**Records to use**:
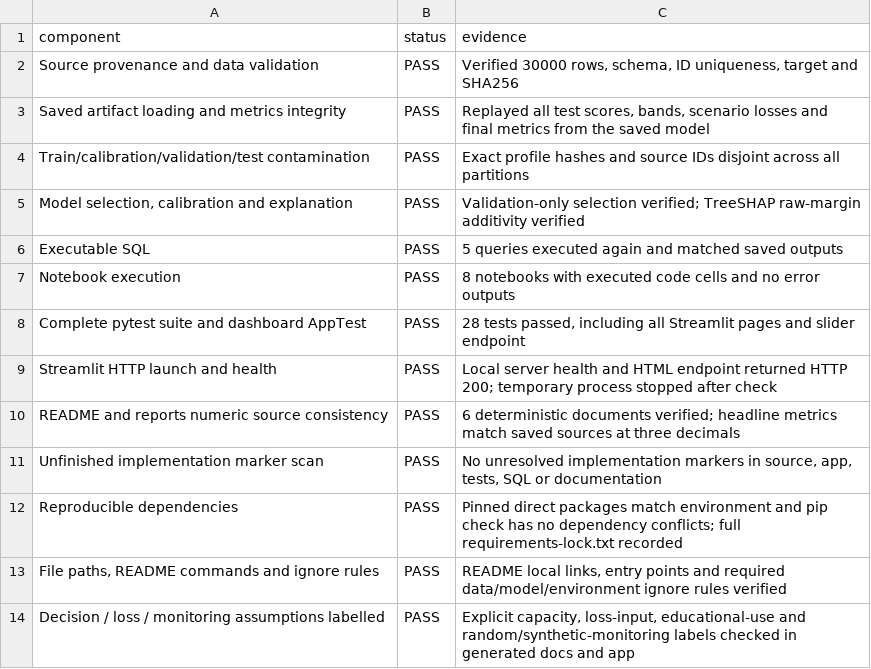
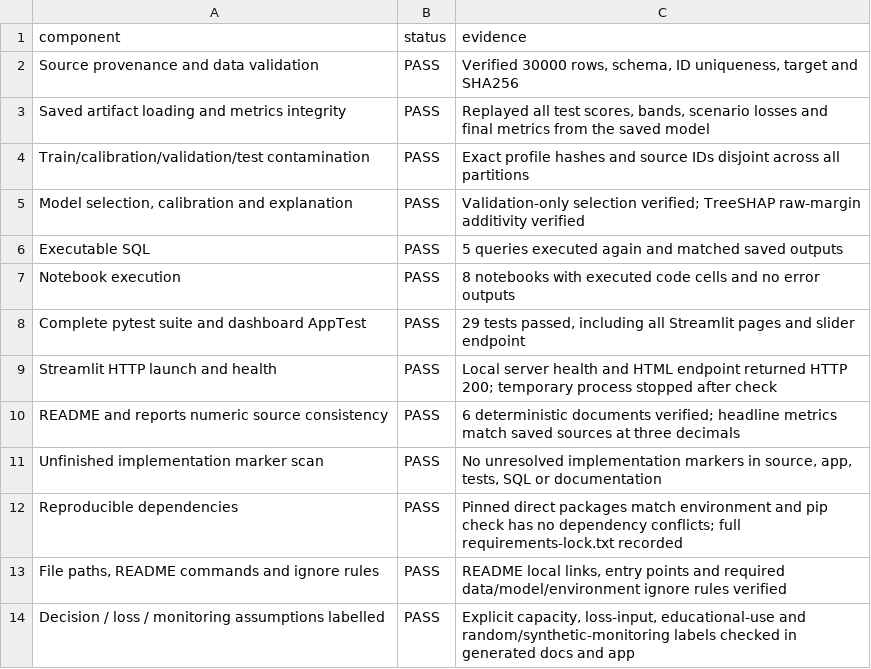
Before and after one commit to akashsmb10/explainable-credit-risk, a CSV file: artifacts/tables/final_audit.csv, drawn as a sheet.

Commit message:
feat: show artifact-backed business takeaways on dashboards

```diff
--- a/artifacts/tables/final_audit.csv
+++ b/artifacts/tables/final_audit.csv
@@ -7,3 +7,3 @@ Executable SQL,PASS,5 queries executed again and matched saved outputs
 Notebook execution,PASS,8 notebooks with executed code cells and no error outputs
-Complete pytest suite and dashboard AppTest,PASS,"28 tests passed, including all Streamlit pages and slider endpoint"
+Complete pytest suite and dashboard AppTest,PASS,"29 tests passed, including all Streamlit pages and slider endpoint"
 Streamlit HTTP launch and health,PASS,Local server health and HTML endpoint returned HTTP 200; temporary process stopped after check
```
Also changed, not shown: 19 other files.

==

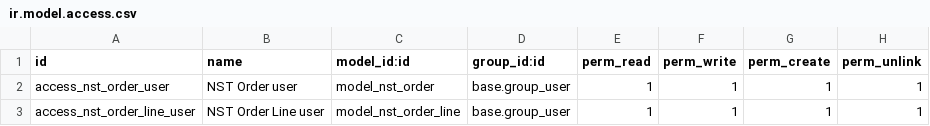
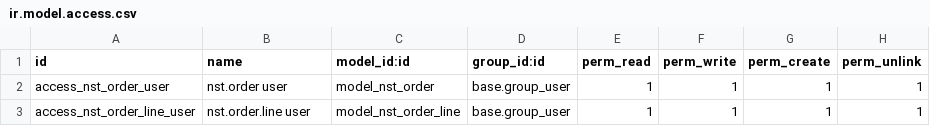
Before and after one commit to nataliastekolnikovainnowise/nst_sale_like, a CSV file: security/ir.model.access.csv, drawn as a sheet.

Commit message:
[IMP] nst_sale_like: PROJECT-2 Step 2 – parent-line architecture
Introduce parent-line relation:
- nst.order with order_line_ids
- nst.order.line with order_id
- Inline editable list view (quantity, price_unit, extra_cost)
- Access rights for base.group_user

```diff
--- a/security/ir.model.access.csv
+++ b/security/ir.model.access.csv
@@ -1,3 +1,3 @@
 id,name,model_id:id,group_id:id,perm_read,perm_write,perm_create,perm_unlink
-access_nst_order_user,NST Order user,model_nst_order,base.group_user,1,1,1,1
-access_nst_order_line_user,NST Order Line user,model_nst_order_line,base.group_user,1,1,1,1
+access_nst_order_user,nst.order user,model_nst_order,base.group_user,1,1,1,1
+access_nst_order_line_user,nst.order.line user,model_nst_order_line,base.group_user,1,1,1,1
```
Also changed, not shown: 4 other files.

**What to work on**: Check each line of the data above, and please copy the ones in which the string "with" occurs.

**Solution for this exercise**:
 Notebook execution,PASS,8 notebooks with executed code cells and no error outputs
- nst.order with order_line_ids
- nst.order.line with order_id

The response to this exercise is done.